The celebrity endowments worked. By 2015, an estimated 70 per cent of American women were using at-home hair colour.
From natural-looking colour and soft balayages to in-your-face vibrant rainbow tresses, it’s clear that hair colour is a staple in today’s beauty industry. And that makes hair colour even more important. Beauty is a multi-billion-dollar industry (an estimated US$316 billion in 2019) that’s continuing to grow, and hair care products, including hair colour products, are the largest portions of the beauty industry, securing nearly a quarter of industry revenue.
While revenues have continued to grow and colour trends and products have obviously dramatically changed since ancient Egypt, surprisingly much of the actual chemical composition of most hair colour products has remained unchanged since the first one was introduced as a commercial product over a hundred years ago!
For comparison’s sake, Schueller introduced commercial hair colour in 1907, a year before Henry Ford introduced the Model T. The advancements in the automobile industry since 1908’s Model T are obvious, but the enhancements in the hair colour industry? There really aren’t very many. While the capabilities and techniques of hair colour have changed dramatically in the past century, the building blocks of most permanent hair colour products remain the same in the 21st century, including the base chemical of PPD and other ingredients like ammonia and resorcinol. Of course, that doesn’t mean that there haven’t been and won’t continue to be advancements in the science of dyeing hair. The future will no doubt continue to evolve with gentler formulas and more intense colour options continuously being released and marketed in salons and for at-home use.

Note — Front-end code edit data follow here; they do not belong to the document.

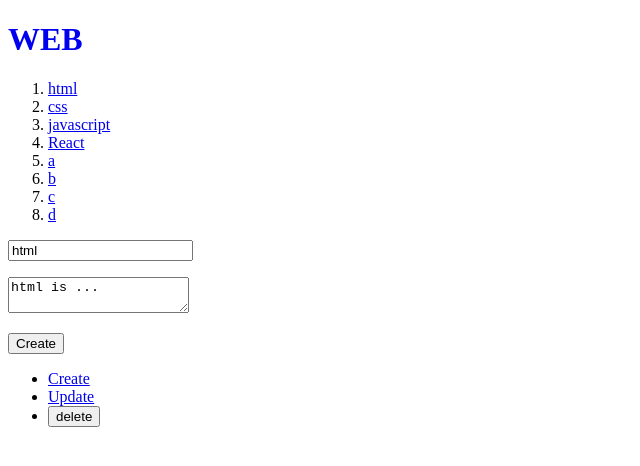
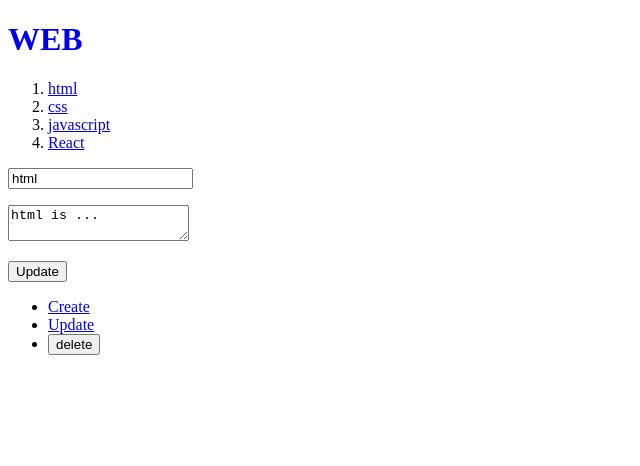
Before and after one commit to jjangyeunii/nextjs-practice-basic, a Next.js app: page /update/1 in a window 1280 px wide. Shown: the top 466 px of the page, without its empty margins (0-640 px from the left). Built offline with nearby package versions, Linux system fonts and the light colour scheme; data requests are answered from the project's data file.

Commit message:
글삭제

```diff
--- a/db.json
+++ b/db.json
@@ -19,26 +19,6 @@
       "title": "React",
       "body": "React is ...",
       "id": 4
-    },
-    {
-      "title": "a",
-      "body": "a",
-      "id": 5
-    },
-    {
-      "title": "b",
-      "body": "b",
-      "id": 6
-    },
-    {
-      "title": "c",
-      "body": "c",
-      "id": 7
-    },
-    {
-      "title": "d",
-      "body": "d",
-      "id": 8
     }
   ],
   "posts": [
--- a/src/app/update/[id]/page.tsx
+++ b/src/app/update/[id]/page.tsx
@@ -71,7 +71,7 @@ export default function Update() {
         ></textarea>
       </p>
       <p>
-        <button type="submit">Create</button>
+        <button type="submit">Update</button>
       </p>
     </form>
   );
--- a/src/components/Control.tsx
+++ b/src/components/Control.tsx
@@ -1,9 +1,10 @@
 "use client";
 import Link from "next/link";
-import { useParams } from "next/navigation";
+import { useParams, useRouter } from "next/navigation";
 
 export default function Control() {
   const params = useParams();
+  const router = useRouter();
   const id = params.id;
   return (
     <ul>
@@ -16,7 +17,19 @@ export default function Control() {
             <Link href={`/update/${id}`}>Update</Link>
           </li>
           <li>
-            <button>delete</button>
+            <button
+              onClick={() => {
+                const options = { method: "DELETE" };
+                fetch(`http://localhost:9999/topics/${id}`, options).then(
+                  (_) => {
+                    router.refresh();
+                    router.push("/");
+                  }
+                );
+              }}
+            >
+              delete
+            </button>
           </li>
         </section>
       ) : null}
```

Why do we remain so obsessed with the process? The industry is so dominant because it is so closely tied to our perception of beauty and how we want to present ourselves to the world. Hair has always been an integral part of self-expression, and for decades hair colour has been a key part of that outlet for self-expression and closely tied with fashion. A new hairstyle or a change of hair colour can help define who you are and what you aspire to be. It can play a significant role in your life, marking the beginning of a new phase or the ending of an old one. Or it could be as simple as colouring your hair because you want to match your favourite celebrity’s look.
Whatever your reason for colouring (or not colouring) your hair, one thing is undeniable.… It’s clear that the future of hair dye will be as colourful as its past.
Want more? You can read other stories from our The Story Of series right here.